William Glasser’s Themes & Ireland’s Trinity College

Although I have visited many museums around the world and have visited impressive libraries such as J.P.Morgan’s private collection in New York City, the New York City Library, and the Library of Congress in Washington, D.C., I was not prepared for the emotional response I had visiting the Long Room at the Library of Trinity College in Dublin, Ireland.

I was in this interesting city to speak at the William Glasser European Conference on the topic, “Using Glasser, Covey, Deming, McGregor, and Maslow to Promote Responsible Behavior and Learning.” The presentation was on my article published in the Fall 2004 issue of the INTERNATIONAL JOURNAL OF REALITY THERAPY. Reality Therapy is the name of the pioneering work by William Glasser. The psychology profession categorizes his approach as cognitive psychology—a type of therapy that is becoming increasingly popular.

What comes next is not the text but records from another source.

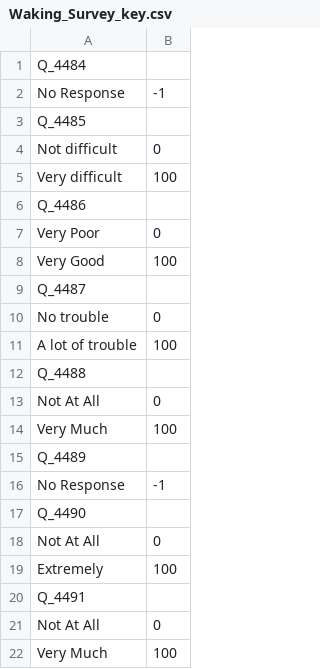
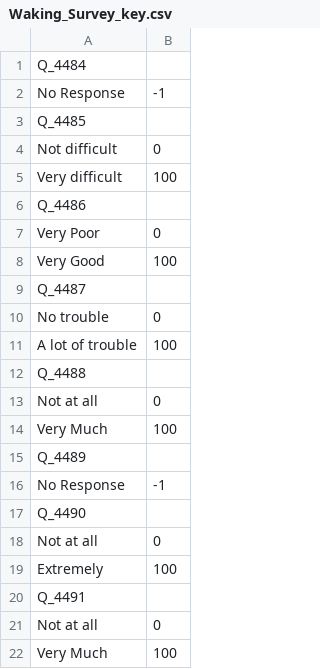
Before and after one commit to nelsonroque/wearitR, a CSV file: templates/catslife/data/Waking_Survey_key.csv, drawn as a sheet.

```diff
--- a/templates/catslife/data/Waking_Survey_key.csv
+++ b/templates/catslife/data/Waking_Survey_key.csv
@@ -12,3 +12,3 @@ Q_4487
 Q_4488
-"Not At All",0
+"Not at all",0
 "Very Much",100
@@ -17,6 +17,6 @@ Q_4489
 Q_4490
-"Not At All",0
+"Not at all",0
 Extremely,100
 Q_4491
-"Not At All",0
+"Not at all",0
 "Very Much",100
```
Also changed, not shown: templates/catslife/data/Beeped_Survey_1_key.csv, templates/catslife/data/Beeped_Survey_2_key.csv, 33 other files.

Dr. Glasser, a psychiatrist by training, has had a significant impact on education starting with his book, SCHOOLS WITHOUT FAILURE. He took his counseling approach to schools in the form of classroom meetings. A few fundamental characteristics of Dr. Glasser’s approach—which are also a foundation to my discipline and learning system—are:
(1) noncoercion,
(2) taking responsibility for one’s behavior,
(3) focusing on the future—rather than spending time on the past attempting to determine the cause of behavior since the past cannot be changed, and
(4) the critical importance of good relationships.

The Long Room in the Trinity College Library is adjacent to the display of the Book of Kells. The Book of Kells contains a magnificently illuminated Latin manuscript of the four gospels produced by monks on the Island of Iona off the west coast of Scotland and sent to Dublin early in the 8th century when Vikings invaded the island. Trinity College itself was founded by charter of Queen Elizabeth in 1592 to establish a Protestant institution of higher learning in Ireland.

The Long Room runs to 65 metres in length (almost 3/4 of an American football field) with two floors of stacks, each 20 shelves high. No description could do justice to my experience of seeing so many thousands of books, many hundreds of years old. Much of the American heritage has its origin in the souls of these books. Perhaps my study of Irish, Scottish, and English migrations to the U.S. Colonies made this particular visit so meaningful to me. But if you ever visit Dublin, treat yourself to spending time at the University of Dublin’s Trinity College Library.